Imagine for a moment, how different your life would be if instead of worrying about the stress in your life you welcomed it.
Is there a good stress?
You may be asking: how can stress actually be a good thing? The reality is there’s a lot of research on how our bodies are actually built to process stress. Many elements of a stress reaction can be helpful if we understand how to harness them as such. You don’t have to just take our word for it. Watch this Ted Talk on stress where psychologist Kelly McGonigal breaks down how we’re equipped to positively utilize stress in our life.
Why is it good to have some stress?
When we break down the science behind why our body reacts to stress the way it does, we can make mindful decisions about how we process that stress. Remember that every function of your body is designed to help it thrive. Stress is a natural occurrence and therefore our body’s response to it isn’t inherently bad. The way we react

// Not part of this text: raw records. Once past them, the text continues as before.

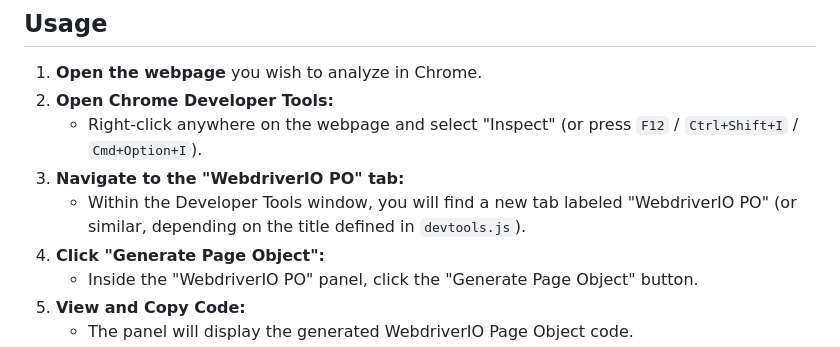
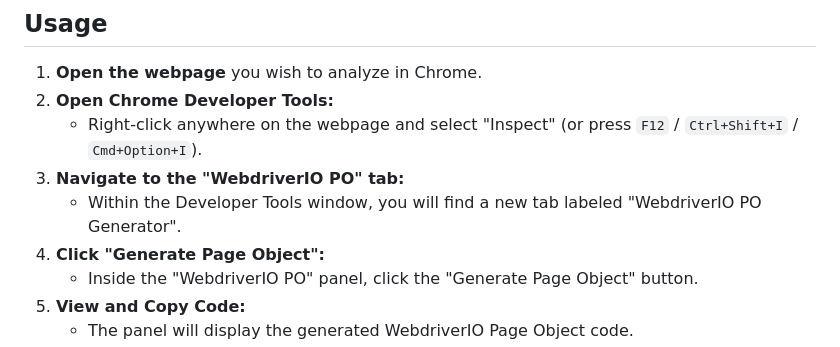
Before and after one commit to ShannonH/webdriverio-ai-po-generator, a Markdown page: README.md, the part around the change. Rendered like a GitHub page.

```diff
--- a/README.md
+++ b/README.md
@@ -68,7 +68,7 @@ This method is for developers who want to run the extension locally, contribute
 2.  **Open Chrome Developer Tools:**
     * Right-click anywhere on the webpage and select "Inspect" (or press `F12` / `Ctrl+Shift+I` / `Cmd+Option+I`).
 3.  **Navigate to the "WebdriverIO PO" tab:**
-    * Within the Developer Tools window, you will find a new tab labeled "WebdriverIO PO" (or similar, depending on the title defined in `devtools.js`).
+    * Within the Developer Tools window, you will find a new tab labeled "WebdriverIO PO Generator".
 4.  **Click "Generate Page Object":**
     * Inside the "WebdriverIO PO" panel, click the "Generate Page Object" button.
 5.  **View and Copy Code:**
```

When utilized correctly, stress can actually be a good thing and provide a lightning rod for change and movement in your life. But first, you need to know how stressed you are before you try to tackle it. We designed a stress and anxiety test so you can assess your current stress and anxiety levels for free.
The Science of Stress
When your body perceives a threat, it goes into “fight or flight” mode and readies all of your systems to help you either fight off an attack or escape the situation. Here’s how your body equips itself for the stressful task or event:
- Your sympathetic nervous system jumps in and your body releases the hormones cortisol and adrenaline
- This hormone change triggers your cardiovascular system to pump your heart faster to provide more oxygen to your brain for quick decision making
- Your body calls glucose out of your liver to raise your blood sugar so you have extra energy ready to fuel your muscular responses
- Your muscular system tightens to protect your muscles from injury and to ready them for quick movements
- Your respiratory system makes you breathe faster so you can provide all of your now-overactive systems with enough oxygen
- Your endocrine system releases additional stress hormones
What can extreme stress do to your body?
Your body’s reaction to a stressor calls every single piece of you into readiness for action. Your heart races, you breathe faster, your muscles get tense. Now, it’s easy to see how living your life in this constant state of stress could cause health problems.
Because most of our stressors in our modern lives are things we can’t solve by physically fighting or running away from them, we’ve come to view the stress response as unhelpful and even unhealthy. Sadly in today’s chronically stressful lifestyle many of us have become used to this heightened response that we may not notice the typical signs and symptoms. We become less in tune with our body and don’t even realize when and how stressed we really are in our daily lifestyle.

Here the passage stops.